Thousands of millions of injections are delivered every year in developing countries, many of them unsafe, and the transmission of certain bloodborne pathogens via this route is thought to be a major public health problem. In this article we report global and regional estimates of the number of hepatitis B virus (HBV), hepatitis C virus (HCV) and human immunodeficiency virus (HIV) infections that may occur from unsafe injections in the developing world. The estimates were determined using quantitative data on unsafe injection practices, transmission efficiency and disease burden of HBV, HCV and HIV and the prevalence of injection use obtained from a review of the literature. A simple mass-action model was used consisting of a generalized linear equation with variables accounting for the prevalence of a pathogen in a population, susceptibility of a population, transmission efficiency of the pathogen, proportion of injections that are unsafe, and the number of injections received. The model was applied to world census data to generate conservative estimates of incidence of transmission of bloodborne pathogens that may be attributable to unsafe injections. The model suggests that approximately 8-16 million HBV, 2.3-4.7 million HCV and 80,000-160,000 HIV infections may result every year from unsafe injections. The estimated range for HBV infections is in accordance with several epidemiological studies that attributed at least 20% of all new HBV infections to unsafe injections in developing countries. Our results suggest that unsafe injections may lead to a high number of infections with bloodborne pathogens. A major initiative is therefore needed to improve injection safety and decrease injection overuse in many countries.
PIP: This paper reports global and regional estimates of the prevalence of hepatitis B virus (HBV), hepatitis C virus (HBV), and HIV infections that may occur as a result of unsafe injection practices in the developing countries.
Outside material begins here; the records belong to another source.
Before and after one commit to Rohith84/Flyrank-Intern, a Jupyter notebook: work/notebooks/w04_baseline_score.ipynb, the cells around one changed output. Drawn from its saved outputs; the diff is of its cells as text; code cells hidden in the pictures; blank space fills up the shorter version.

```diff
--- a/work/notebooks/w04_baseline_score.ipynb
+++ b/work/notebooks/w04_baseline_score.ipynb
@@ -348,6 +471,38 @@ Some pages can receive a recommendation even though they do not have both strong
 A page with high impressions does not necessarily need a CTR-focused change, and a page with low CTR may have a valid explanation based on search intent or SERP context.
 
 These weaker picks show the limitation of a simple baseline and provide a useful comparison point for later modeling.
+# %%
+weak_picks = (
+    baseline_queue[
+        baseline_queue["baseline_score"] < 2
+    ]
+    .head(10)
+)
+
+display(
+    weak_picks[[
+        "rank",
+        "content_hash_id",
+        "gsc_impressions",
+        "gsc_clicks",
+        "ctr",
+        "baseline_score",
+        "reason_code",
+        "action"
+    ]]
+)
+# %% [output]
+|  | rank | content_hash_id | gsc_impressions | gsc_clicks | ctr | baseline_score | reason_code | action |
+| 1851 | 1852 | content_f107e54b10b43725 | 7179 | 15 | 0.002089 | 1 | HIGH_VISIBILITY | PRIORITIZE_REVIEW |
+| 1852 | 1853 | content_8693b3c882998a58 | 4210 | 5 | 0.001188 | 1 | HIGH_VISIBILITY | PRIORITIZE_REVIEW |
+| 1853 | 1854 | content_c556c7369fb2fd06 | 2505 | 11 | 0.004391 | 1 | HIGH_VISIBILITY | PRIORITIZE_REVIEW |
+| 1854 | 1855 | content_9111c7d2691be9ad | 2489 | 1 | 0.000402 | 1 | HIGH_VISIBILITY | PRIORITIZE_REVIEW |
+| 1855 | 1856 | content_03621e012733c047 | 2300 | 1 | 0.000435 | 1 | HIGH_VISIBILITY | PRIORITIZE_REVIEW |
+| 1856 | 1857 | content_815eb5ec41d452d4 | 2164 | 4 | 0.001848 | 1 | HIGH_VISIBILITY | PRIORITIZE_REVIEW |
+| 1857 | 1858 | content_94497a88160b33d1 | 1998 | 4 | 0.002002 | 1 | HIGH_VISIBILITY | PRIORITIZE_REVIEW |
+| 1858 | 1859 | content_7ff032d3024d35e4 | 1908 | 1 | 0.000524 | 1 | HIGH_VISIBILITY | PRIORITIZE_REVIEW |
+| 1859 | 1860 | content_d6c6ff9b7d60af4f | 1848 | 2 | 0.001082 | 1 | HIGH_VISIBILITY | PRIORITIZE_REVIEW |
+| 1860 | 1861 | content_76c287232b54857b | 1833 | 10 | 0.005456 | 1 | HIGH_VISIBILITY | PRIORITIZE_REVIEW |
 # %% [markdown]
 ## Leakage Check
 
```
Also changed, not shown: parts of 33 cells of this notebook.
The estimates were determined using quantitative information on unsafe injection practices, transmission efficiency of pathogen, and disease burden of hepatitis B and C viruses, as well as HIV and the prevalence of injection usage as observed in the literature reviews. A simple mass-action model was utilized in the study and was applied to world census data to generate the conservative estimates of interest. The model showed that about 8-16 million HBV, 2.3-4.7 million HCV, and 80,000-160,000 HIV infections may result from unsafe injections each year. It was also noted that the estimated range of HBV infection is consistent with a number of epidemiological studies that attribute at least 20% of all new cases of HBV infection to unsafe injections in the developing world. Given that unsafe injections may contribute to a high number of infections with bloodborne pathogens, a major effort is necessitated to improve injection safety and reduce injection overuse in many countries.